There’s how it crip futurism could interrogate our discourse and there’s how it actually does—or mostly doesn’t. A good SFF story or novel with brilliantly delineated characters could not only show how ableism works but how/where/when it began; it could explore not only current ableist discourse but its origins. Mostly it doesn’t. Mostly it fails.

Pro tip: people are never One Giant Trait. We all have multiple identities. These identities influence each other. Crips can be queer or straight. POC or white. Good or Evil, smart or stupid, old or young and everything in between—especially the in-between. We’re just people. That’s what people are: all different stuff mixed up together, good and bad. Let’s get rid of these fucking binaries, all this either/or.

SFF is the most versatile of genres; it can do anything. It can create heterotopias wherein we can explore how it might be to operate in a realistic world that excludes oppression based on membership of maligned groups. If we can imagine how life could be, we can work towards it happening. Tattoo this on your forehead: well-written fiction creates narrative empathy for the Other. It can norm the Other. We all need to see ourselves in story’s mirror. We need to hear our own stories, know we’re not alone. SFF with beautifully and interestingly delineated crip characters who are just ordinary people can change the world.
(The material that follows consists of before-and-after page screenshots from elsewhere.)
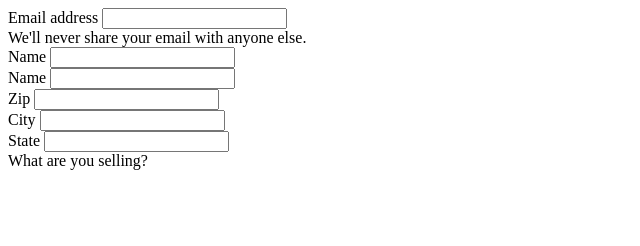
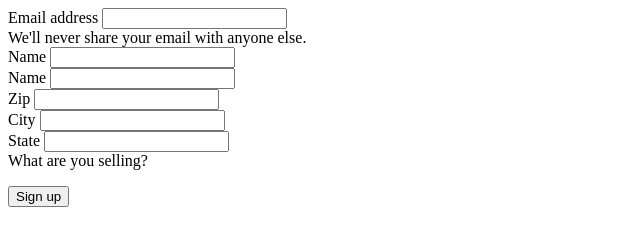
Before and after one commit to holgerflick/yardsales, a plain HTML site: page webclient/participant/uAddParticipant.html in a window 1280 px wide. Shown: the whole page, without its empty margins (0-640 px from the left). Drawn offline with Linux system fonts and the light colour scheme.

Commit message:
implemented adding participant on web

```diff
--- a/webclient/participant/uAddParticipant.html
+++ b/webclient/participant/uAddParticipant.html
@@ -49,6 +49,7 @@
           </div>
         </div>
       </form>
+      <button class="btn btn-lg btn-success my-2" id="btnSend">Sign up</button>
     </div>
   </body>
 </html>
```
Also changed, not shown: 9 other files.
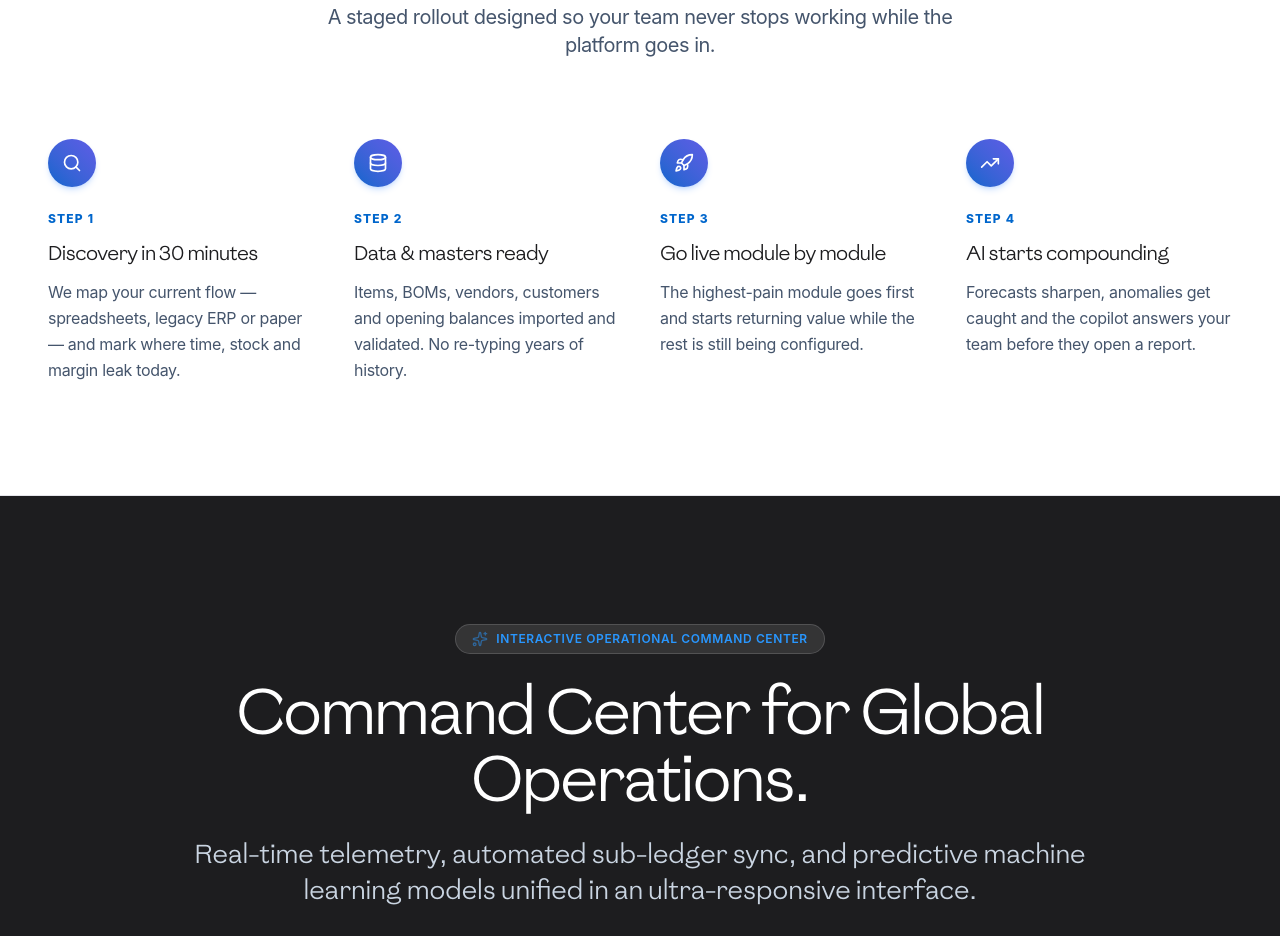
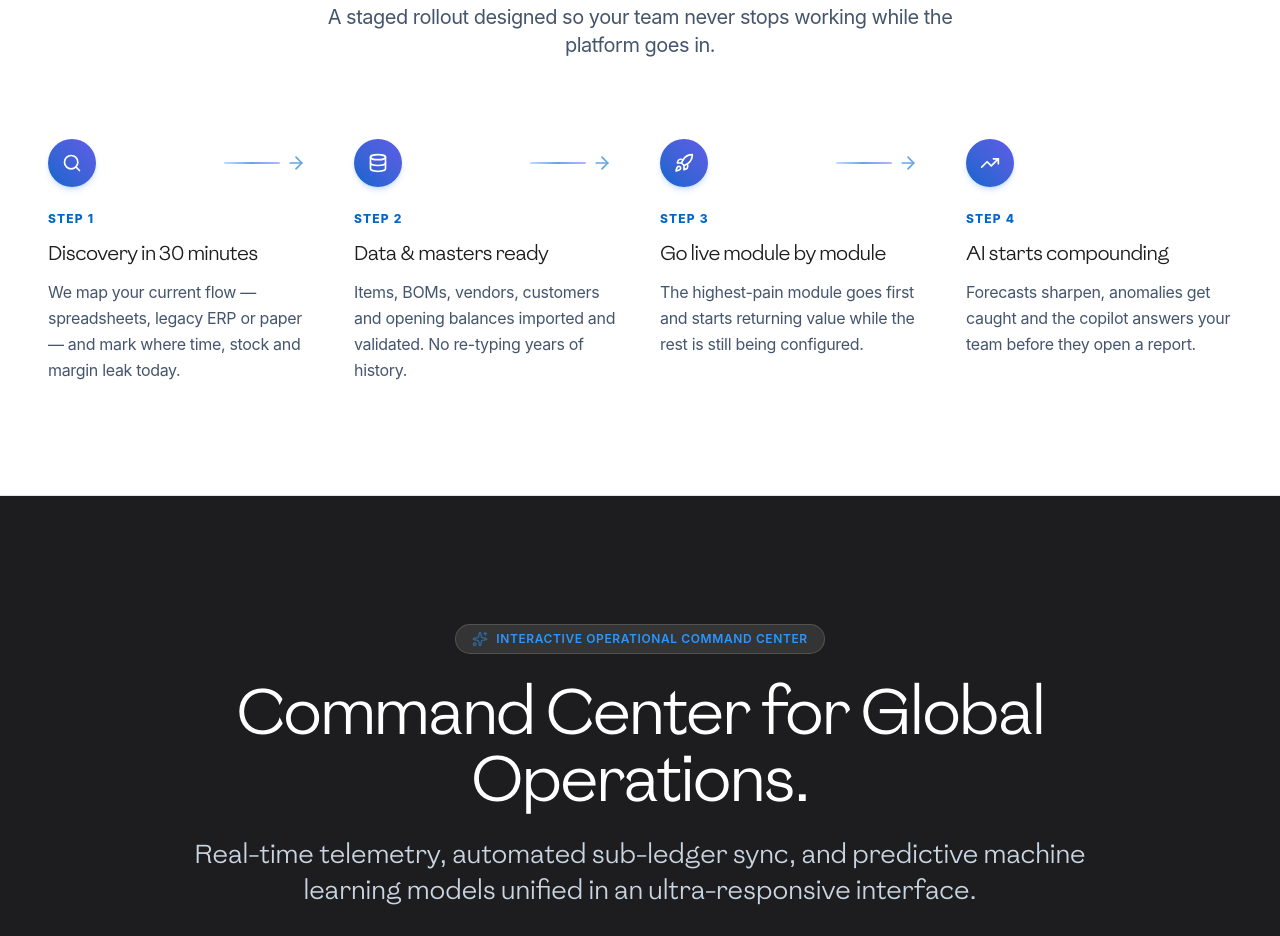
Before and after one commit to Florid6666/VGT-ERP-AI, a React (Vite) app: page / in a window 1280 px wide. Shown: the part 7220-8156 px from the top of the page. Built offline with nearby package versions, Linux system fonts and the light colour scheme.

Commit message:
Add animated connector arrow effects to RolloutSection

```diff
--- a/src/components/RolloutSection.tsx
+++ b/src/components/RolloutSection.tsx
@@ -1,5 +1,5 @@
 import React from 'react';
-import { Search, Database, Rocket, TrendingUp } from 'lucide-react';
+import { Search, Database, Rocket, TrendingUp, ArrowRight } from 'lucide-react';
 
 interface StepItem {
   step: string;
@@ -67,22 +67,37 @@ export const RolloutSection: React.FC = () => {
           </p>
         </div>
 
-        {/* 4 Step Columns Grid */}
-        <div className="grid grid-cols-1 md:grid-cols-2 lg:grid-cols-4 gap-8 lg:gap-10">
+        {/* 4 Step Columns Grid with Animated Connector Arrows */}
+        <div className="grid grid-cols-1 md:grid-cols-2 lg:grid-cols-4 gap-8 lg:gap-10 relative">
           {steps.map((item, idx) => (
             <div
               key={idx}
-              className="flex flex-col justify-start group transition-all duration-300"
+              className="flex flex-col justify-start group relative transition-all duration-300"
             >
-              {/* Circular Icon Badge */}
-              <div className="w-12 h-12 rounded-full bg-gradient-to-tr from-[#0066CC] to-[#5E5CE6] text-white flex items-center justify-center mb-6 shadow-md shadow-blue-500/20 group-hover:scale-110 transition-transform duration-300">
-                {item.icon}
+              {/* Top Row: Icon Badge & Inter-Step Arrow Connector */}
+              <div className="flex items-center justify-between mb-6">
+                <div className="w-12 h-12 rounded-full bg-gradient-to-tr from-[#0066CC] to-[#5E5CE6] text-white flex items-center justify-center shadow-md shadow-blue-500/20 group-hover:scale-110 transition-transform duration-300">
+                  {item.icon}
+                </div>
+
+                {/* Desktop Connecting Arrow (Shown between steps 1->2, 2->3, 3->4) */}
+                {idx < steps.length - 1 && (
+                  <div className="hidden lg:flex items-center gap-1.5 text-[#0066CC] opacity-60 group-hover:opacity-100 transition-opacity duration-300 pr-2">
+                    <div className="w-10 sm:w-14 h-[2px] bg-gradient-to-r from-blue-300 via-[#0066CC] to-indigo-400 rounded-full" />
+                    <ArrowRight className="w-5 h-5 text-[#0066CC] transform group-hover:translate-x-1.5 transition-transform duration-300" />
+                  </div>
+                )}
               </div>
 
-              {/* Step Label */}
-              <span className="text-xs font-extrabold uppercase tracking-widest text-[#0066CC] mb-3">
-                {item.step}
-              </span>
+              {/* Step Label with Mobile/Tablet Arrow Indicator */}
+              <div className="flex items-center gap-2 mb-3">
+                <span className="text-xs font-extrabold uppercase tracking-widest text-[#0066CC]">
+                  {item.step}
+                </span>
+                {idx < steps.length - 1 && (
+                  <ArrowRight className="w-3.5 h-3.5 text-[#0066CC] lg:hidden animate-pulse" />
+                )}
+              </div>
 
               {/* Title */}
               <h3 className="text-xl font-bold text-[#1D1D1F] mb-3 tracking-tight group-hover:text-[#0066CC] transition-colors duration-200">
```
Technology will alter physical traits. It might also allow some of us who might have died to live. The net result is that I doubt there’ll be fewer physical impairments and/or neuro. diversity in the future. But as disability for me is about how the non-disabled treat/accommodate those of us who are impaired, what I want to change is attitude. For that, we don’t need magic or technology, we need to change people, one reader at a time. To do that we must norm the Other. To do that we have to write #ownvoices stories!